# [The task]
You are asked to reproduce the listing exactly and to omit its pictures.
☆ ☆ ☆ ☆ ☆
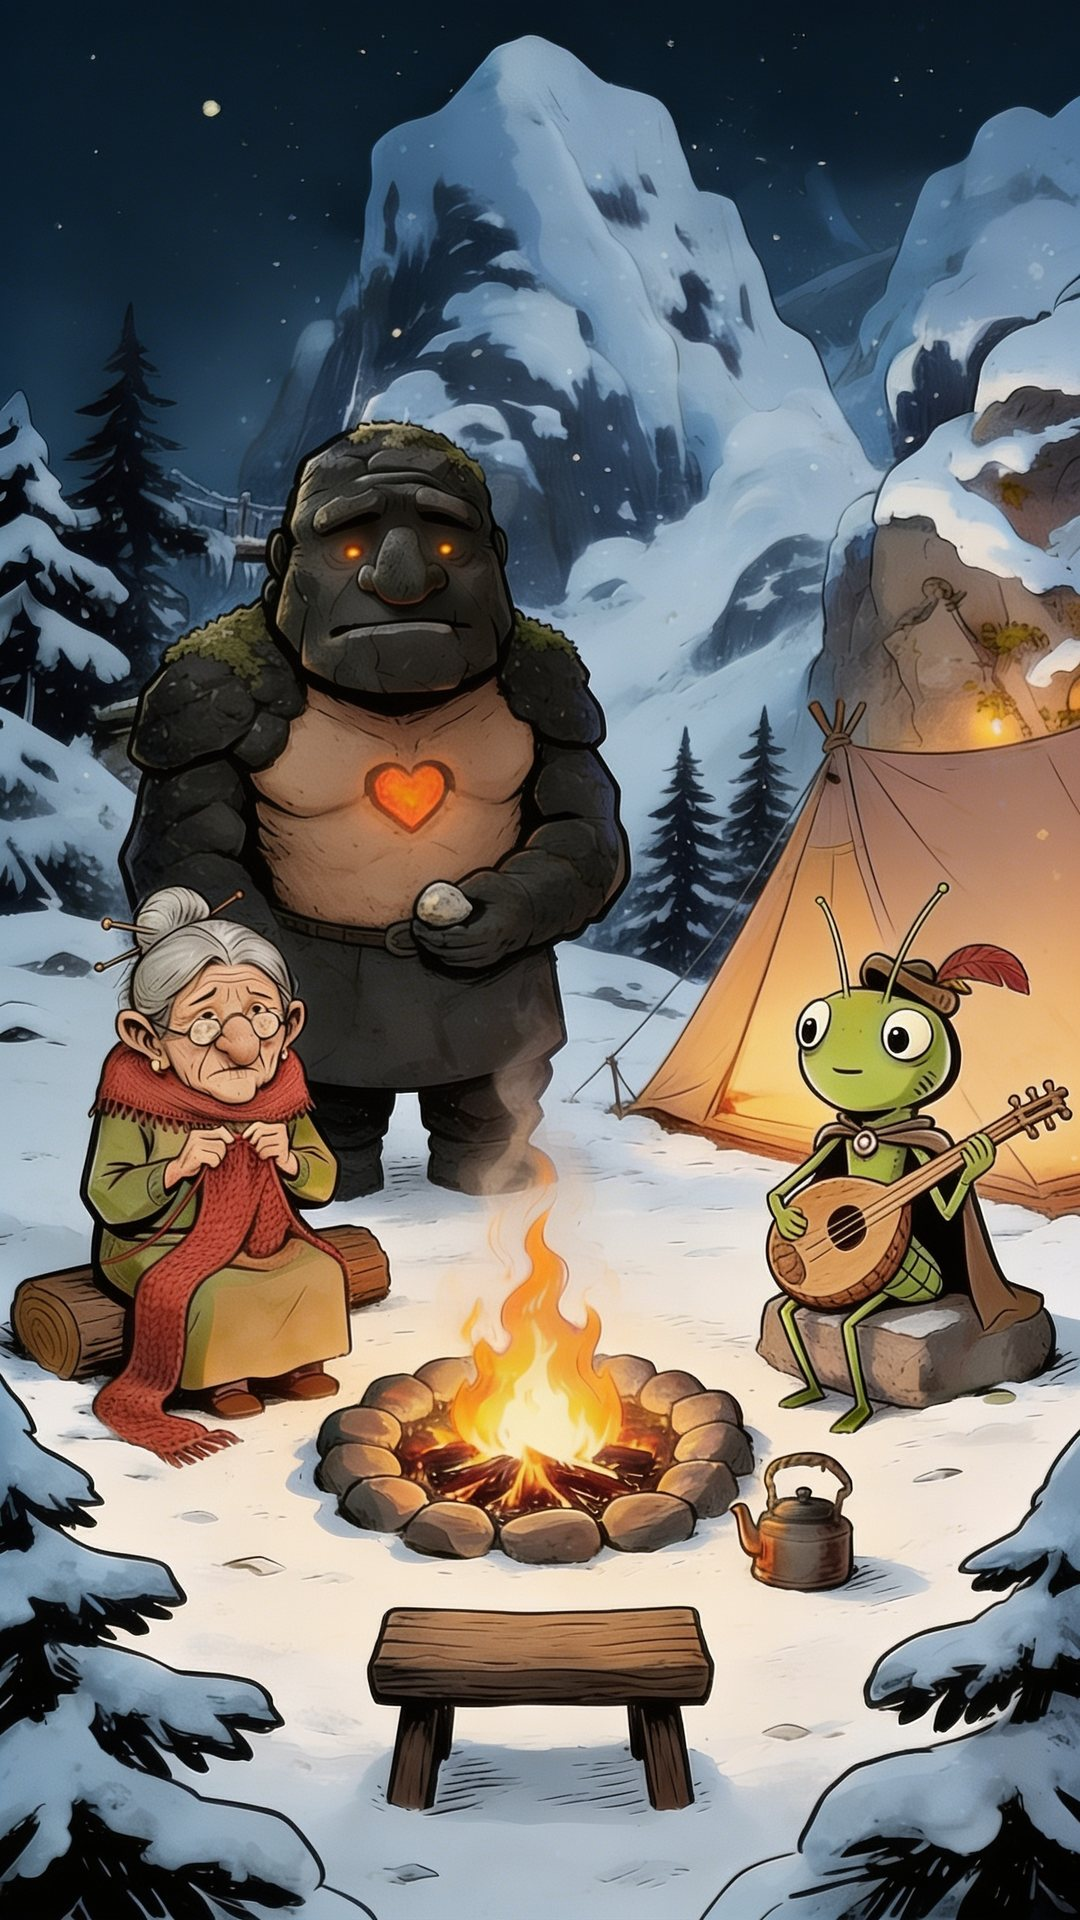
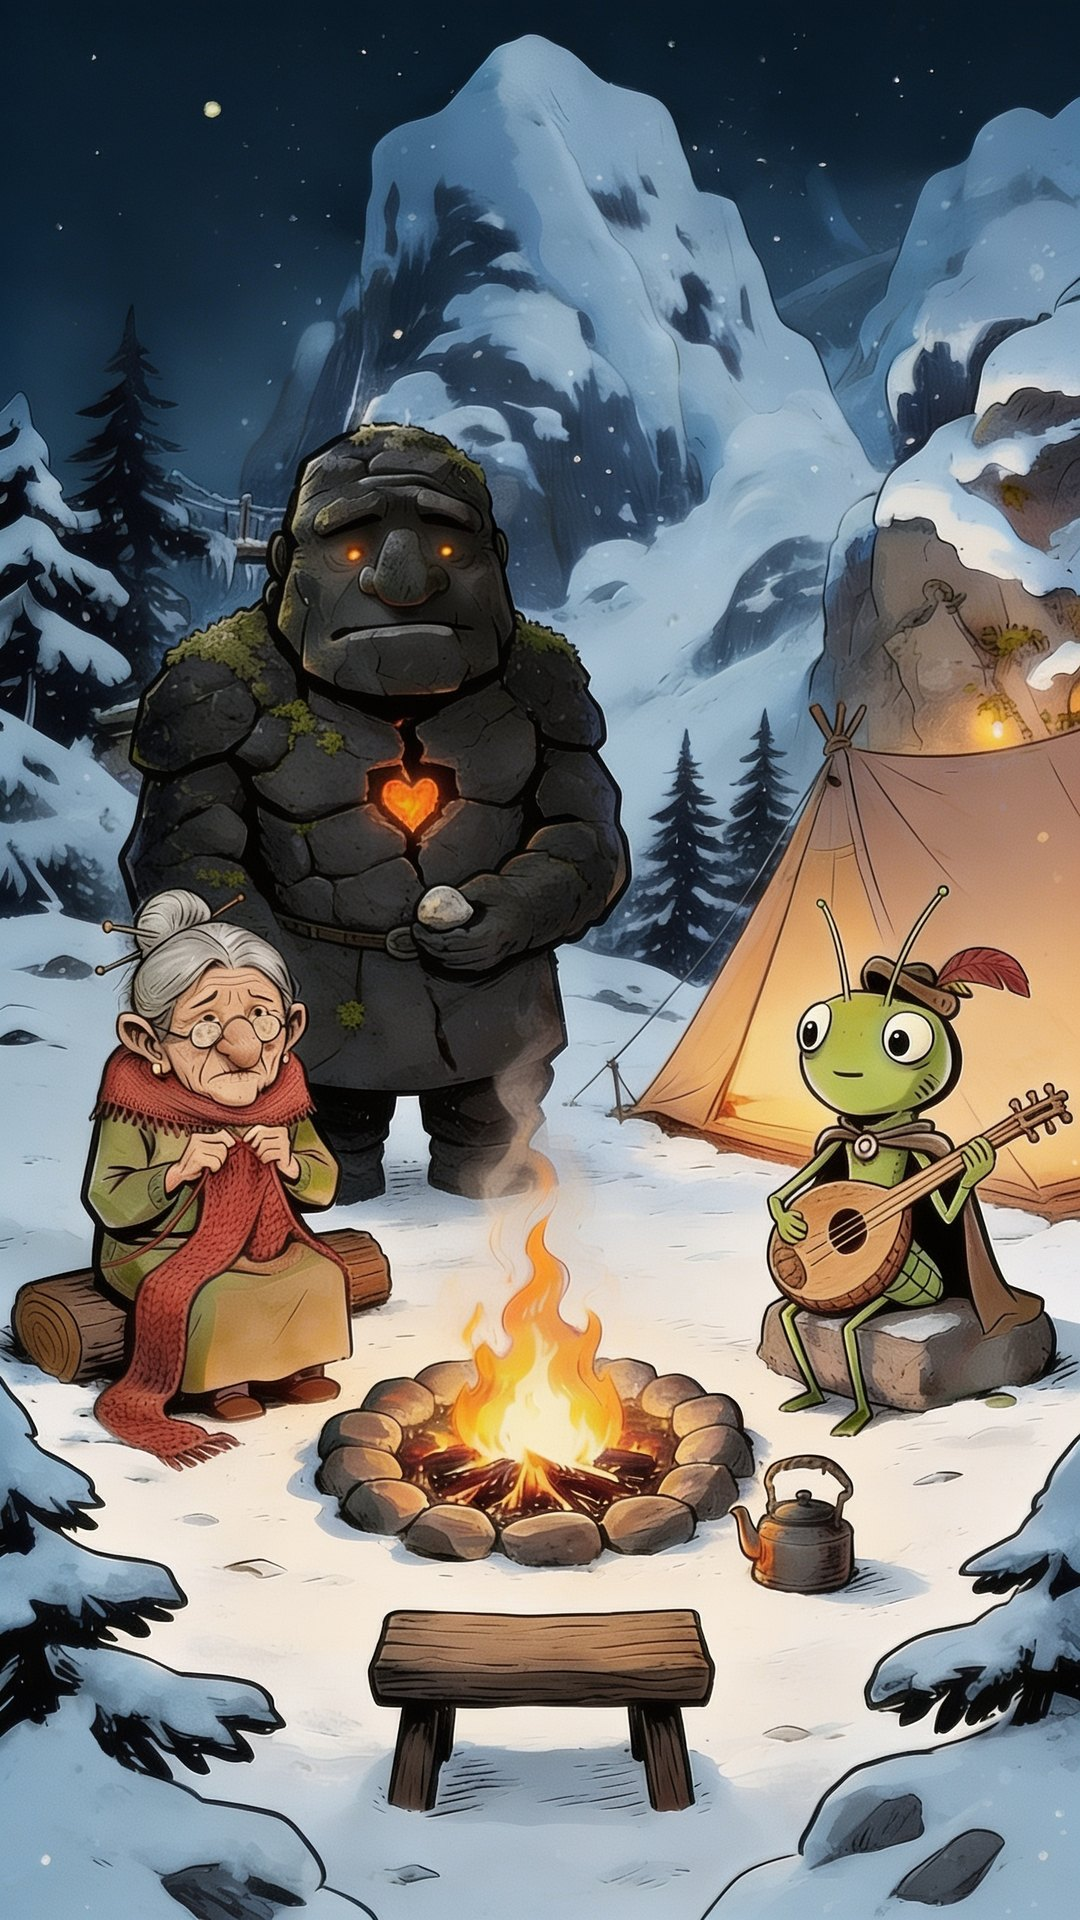
Quest 24: Quest 24: Lagerfeuer lager17 mit Grumbold ganz aus dunklem Stein
Claude-Session: https://claude.ai/code/session_013ksHH1RN3knNHjnsFznGtM

diff --git a/index.html b/index.html
@@ -9,7 +9,7 @@
 <meta name="robots" content="noindex">
 <link rel="preconnect" href="https://fonts.googleapis.com"><link rel="preconnect" href="https://fonts.gstatic.com" crossorigin>
 <link href="https://fonts.googleapis.com/css2?family=Grenze+Gotisch:wght@500;700;800&family=Alegreya:ital,wght@0,400;0,500;0,700;1,400&family=Alegreya+SC:wght@500;700&family=Caveat:wght@500;700&display=swap" rel="stylesheet">
-<link rel="stylesheet" href="style.css?v=1794263664">
+<link rel="stylesheet" href="style.css?v=1794263935">
 </head>
 <body>
 
@@ -59,27 +59,27 @@
 <div id="sheet" class="ovl sheet"></div>
 <div id="toast" class="toast"></div>
 
-<script src="gate.js?v=1794263664"></script>
-<script src="engine.js?v=1794263664"></script>
-<script src="scene.js?v=1794263664"></script>
-<script src="dice.js?v=1794263664"></script>
-<script src="items.js?v=1794263664"></script>
-<script src="battle.js?v=1794263664"></script>
-<script src="ui.js?v=1794263664"></script>
-<script src="slyr.js?v=1794263664"></script>
-<script src="games.js?v=1794263664"></script>
-<script src="malen.js?v=1794263664"></script>
-<script src="takt.js?v=1794263664"></script>
-<script src="bossgames.js?v=1794263664"></script>
-<script src="films.js?v=1794263664"></script>
-<script src="days1.js?v=1794263664"></script>
-<script src="days2.js?v=1794263664"></script>
-<script src="days3.js?v=1794263664"></script>
-<script src="days4.js?v=1794263664"></script>
-<script src="hero.js?v=1794263664"></script>
-<script src="qrcode.js?v=1794263664"></script>
-<script src="komplize.js?v=1794263664"></script>
-<script src="urkunde.js?v=1794263664"></script>
-<script src="main.js?v=1794263664"></script>
+<script src="gate.js?v=1794263935"></script>
+<script src="engine.js?v=1794263935"></script>
+<script src="scene.js?v=1794263935"></script>
+<script src="dice.js?v=1794263935"></script>
+<script src="items.js?v=1794263935"></script>
+<script src="battle.js?v=1794263935"></script>
+<script src="ui.js?v=1794263935"></script>
+<script src="slyr.js?v=1794263935"></script>
+<script src="games.js?v=1794263935"></script>
+<script src="malen.js?v=1794263935"></script>
+<script src="takt.js?v=1794263935"></script>
+<script src="bossgames.js?v=1794263935"></script>
+<script src="films.js?v=1794263935"></script>
+<script src="days1.js?v=1794263935"></script>
+<script src="days2.js?v=1794263935"></script>
+<script src="days3.js?v=1794263935"></script>
+<script src="days4.js?v=1794263935"></script>
+<script src="hero.js?v=1794263935"></script>
+<script src="qrcode.js?v=1794263935"></script>
+<script src="komplize.js?v=1794263935"></script>
+<script src="urkunde.js?v=1794263935"></script>
+<script src="main.js?v=1794263935"></script>
 </body>
 </html>
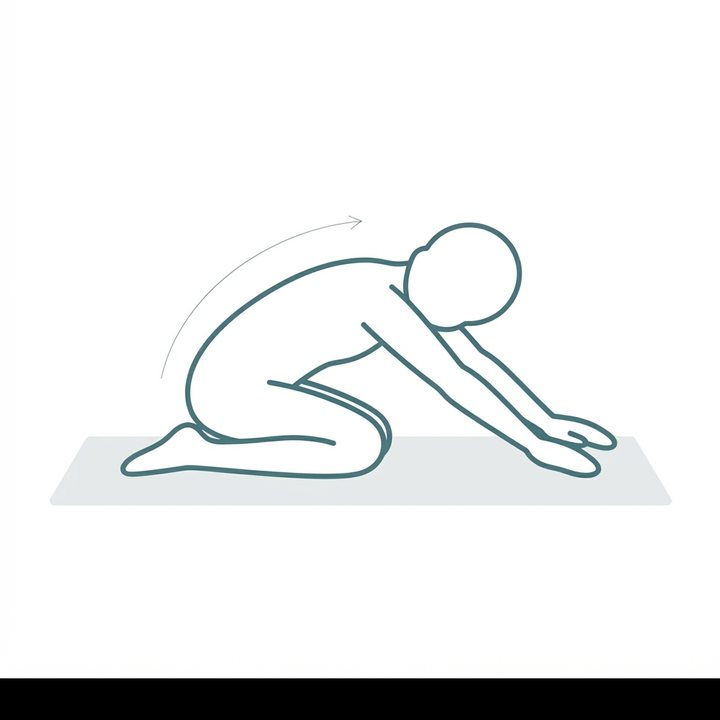
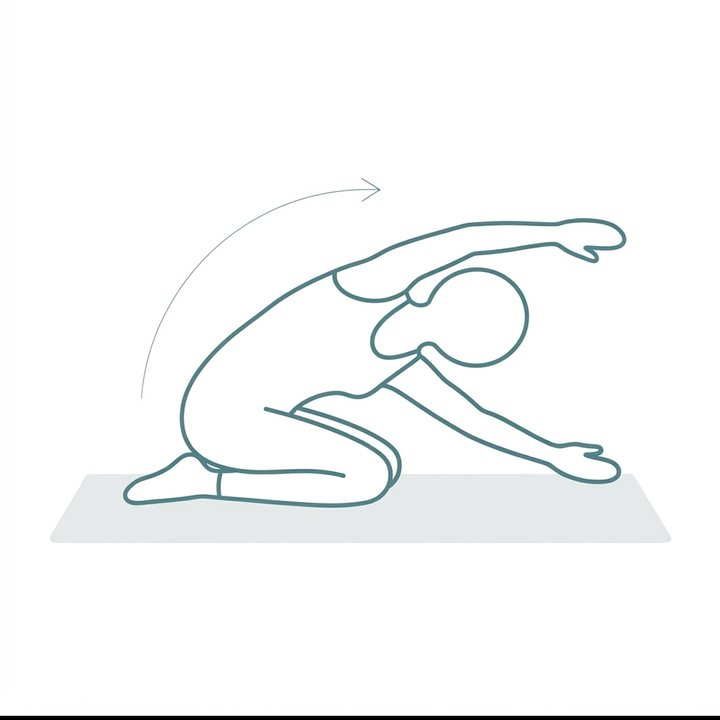
Dibujos de yoga y esterilla: 18 posturas nuevas (50 en total)
Cobra, puente, cachorro, libro abierto, niño hacia un lado, torsión sentada, paloma, 90/90,
mariposa tumbada, piernas cruzadas, lagarto, pinza abierta, cabeza a la rodilla, media pinza,
perro boca abajo, cuádriceps de lado, estirón tumbado y brazos de vaca sentado.
Con ellas el 80 % de las posturas de una sesión son en el suelo. La rana queda sin activar
(su dibujo salió mal). Cache cuerpo-v5.

Changed region(s): [[0.0611, 0.3056, 0.9472, 0.7639], [0.0, 0.9167, 1.0, 1.0], [0.4889, 0.2444, 0.5194, 0.275]]

diff --git a/data.js b/data.js
@@ -148,8 +148,13 @@ const POSTURAS_NUEVAS = [
 ];
 
 // Las de abajo ya tienen su dibujo revisado. Se van añadiendo ids según llegan los dibujos nuevos.
+// Sin activar: cadera-rana (su dibujo salió como un lagarto; hay que rehacerlo).
 const NUEVAS_ACTIVAS = [
   'cuello-giro', 'cuello-diagonal', 'cuello-aguila', 'cuello-vaca-brazos', 'cuello-manos-nuca', 'cuello-pared-pecho',
-  'espalda-vaca', 'espalda-hilo-aguja', 'espalda-lateral-sentada'
+  'cuello-vaca-sentada',
+  'espalda-vaca', 'espalda-hilo-aguja', 'espalda-lateral-sentada', 'espalda-cobra', 'espalda-puente', 'espalda-cachorro',
+  'espalda-libro-abierto', 'espalda-nino-lateral', 'espalda-torsion-sentada',
+  'cadera-paloma', 'cadera-90-90', 'cadera-mariposa-tumbada', 'cadera-cruzada-adelante', 'cadera-lagarto', 'cadera-pinza-abierta',
+  'pierna-cabeza-rodilla', 'pierna-media-pinza', 'pierna-perro', 'pierna-cuadriceps-lado', 'pierna-estiron-tumbado'
 ];
 POSTURAS.push(...POSTURAS_NUEVAS.filter(p => NUEVAS_ACTIVAS.includes(p.id)));

diff --git a/sw.js b/sw.js
@@ -4,7 +4,7 @@
    Si cambias archivos de la app, sube el número de CACHE para que se vuelvan a guardar todos. */
 importScripts('data.js');                       // para saber qué dibujos hay que guardar
 
-const CACHE = 'cuerpo-v4';
+const CACHE = 'cuerpo-v5';
 const BASE = ['./', 'index.html', 'estira.html', 'gimnasio.html', 'gimnasio.css', 'gimnasio.js', 'registro-sw.js',
               'styles.css', 'data.js', 'audio.js', 'app.js', 'manifest.webmanifest',
               'icons/icon-180.png', 'icons/icon-192.png', 'icons/icon-512.png'];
☆ ☆ ☆ ☆ ☆
# [Task output]
Quest 24: Quest 24: Lagerfeuer lager17 mit Grumbold ganz aus dunklem Stein
Claude-Session: https://claude.ai/code/session_013ksHH1RN3knNHjnsFznGtM

diff --git a/index.html b/index.html
@@ -9,7 +9,7 @@
 <meta name="robots" content="noindex">
 <link rel="preconnect" href="https://fonts.googleapis.com"><link rel="preconnect" href="https://fonts.gstatic.com" crossorigin>
 <link href="https://fonts.googleapis.com/css2?family=Grenze+Gotisch:wght@500;700;800&family=Alegreya:ital,wght@0,400;0,500;0,700;1,400&family=Alegreya+SC:wght@500;700&family=Caveat:wght@500;700&display=swap" rel="stylesheet">
-<link rel="stylesheet" href="style.css?v=1794263664">
+<link rel="stylesheet" href="style.css?v=1794263935">
 </head>
 <body>
 
@@ -59,27 +59,27 @@
 <div id="sheet" class="ovl sheet"></div>
 <div id="toast" class="toast"></div>
 
-<script src="gate.js?v=1794263664"></script>
-<script src="engine.js?v=1794263664"></script>
-<script src="scene.js?v=1794263664"></script>
-<script src="dice.js?v=1794263664"></script>
-<script src="items.js?v=1794263664"></script>
-<script src="battle.js?v=1794263664"></script>
-<script src="ui.js?v=1794263664"></script>
-<script src="slyr.js?v=1794263664"></script>
-<script src="games.js?v=1794263664"></script>
-<script src="malen.js?v=1794263664"></script>
-<script src="takt.js?v=1794263664"></script>
-<script src="bossgames.js?v=1794263664"></script>
-<script src="films.js?v=1794263664"></script>
-<script src="days1.js?v=1794263664"></script>
-<script src="days2.js?v=1794263664"></script>
-<script src="days3.js?v=1794263664"></script>
-<script src="days4.js?v=1794263664"></script>
-<script src="hero.js?v=1794263664"></script>
-<script src="qrcode.js?v=1794263664"></script>
-<script src="komplize.js?v=1794263664"></script>
-<script src="urkunde.js?v=1794263664"></script>
-<script src="main.js?v=1794263664"></script>
+<script src="gate.js?v=1794263935"></script>
+<script src="engine.js?v=1794263935"></script>
+<script src="scene.js?v=1794263935"></script>
+<script src="dice.js?v=1794263935"></script>
+<script src="items.js?v=1794263935"></script>
+<script src="battle.js?v=1794263935"></script>
+<script src="ui.js?v=1794263935"></script>
+<script src="slyr.js?v=1794263935"></script>
+<script src="games.js?v=1794263935"></script>
+<script src="malen.js?v=1794263935"></script>
+<script src="takt.js?v=1794263935"></script>
+<script src="bossgames.js?v=1794263935"></script>
+<script src="films.js?v=1794263935"></script>
+<script src="days1.js?v=1794263935"></script>
+<script src="days2.js?v=1794263935"></script>
+<script src="days3.js?v=1794263935"></script>
+<script src="days4.js?v=1794263935"></script>
+<script src="hero.js?v=1794263935"></script>
+<script src="qrcode.js?v=1794263935"></script>
+<script src="komplize.js?v=1794263935"></script>
+<script src="urkunde.js?v=1794263935"></script>
+<script src="main.js?v=1794263935"></script>
 </body>
 </html>
Dibujos de yoga y esterilla: 18 posturas nuevas (50 en total)
Cobra, puente, cachorro, libro abierto, niño hacia un lado, torsión sentada, paloma, 90/90,
mariposa tumbada, piernas cruzadas, lagarto, pinza abierta, cabeza a la rodilla, media pinza,
perro boca abajo, cuádriceps de lado, estirón tumbado y brazos de vaca sentado.
Con ellas el 80 % de las posturas de una sesión son en el suelo. La rana queda sin activar
(su dibujo salió mal). Cache cuerpo-v5.

Changed region(s): [[0.0611, 0.3056, 0.9472, 0.7639], [0.0, 0.9167, 1.0, 1.0], [0.4889, 0.2444, 0.5194, 0.275]]

diff --git a/data.js b/data.js
@@ -148,8 +148,13 @@ const POSTURAS_NUEVAS = [
 ];
 
 // Las de abajo ya tienen su dibujo revisado. Se van añadiendo ids según llegan los dibujos nuevos.
+// Sin activar: cadera-rana (su dibujo salió como un lagarto; hay que rehacerlo).
 const NUEVAS_ACTIVAS = [
   'cuello-giro', 'cuello-diagonal', 'cuello-aguila', 'cuello-vaca-brazos', 'cuello-manos-nuca', 'cuello-pared-pecho',
-  'espalda-vaca', 'espalda-hilo-aguja', 'espalda-lateral-sentada'
+  'cuello-vaca-sentada',
+  'espalda-vaca', 'espalda-hilo-aguja', 'espalda-lateral-sentada', 'espalda-cobra', 'espalda-puente', 'espalda-cachorro',
+  'espalda-libro-abierto', 'espalda-nino-lateral', 'espalda-torsion-sentada',
+  'cadera-paloma', 'cadera-90-90', 'cadera-mariposa-tumbada', 'cadera-cruzada-adelante', 'cadera-lagarto', 'cadera-pinza-abierta',
+  'pierna-cabeza-rodilla', 'pierna-media-pinza', 'pierna-perro', 'pierna-cuadriceps-lado', 'pierna-estiron-tumbado'
 ];
 POSTURAS.push(...POSTURAS_NUEVAS.filter(p => NUEVAS_ACTIVAS.includes(p.id)));

diff --git a/sw.js b/sw.js
@@ -4,7 +4,7 @@
    Si cambias archivos de la app, sube el número de CACHE para que se vuelvan a guardar todos. */
 importScripts('data.js');                       // para saber qué dibujos hay que guardar
 
-const CACHE = 'cuerpo-v4';
+const CACHE = 'cuerpo-v5';
 const BASE = ['./', 'index.html', 'estira.html', 'gimnasio.html', 'gimnasio.css', 'gimnasio.js', 'registro-sw.js',
               'styles.css', 'data.js', 'audio.js', 'app.js', 'manifest.webmanifest',
               'icons/icon-180.png', 'icons/icon-192.png', 'icons/icon-512.png'];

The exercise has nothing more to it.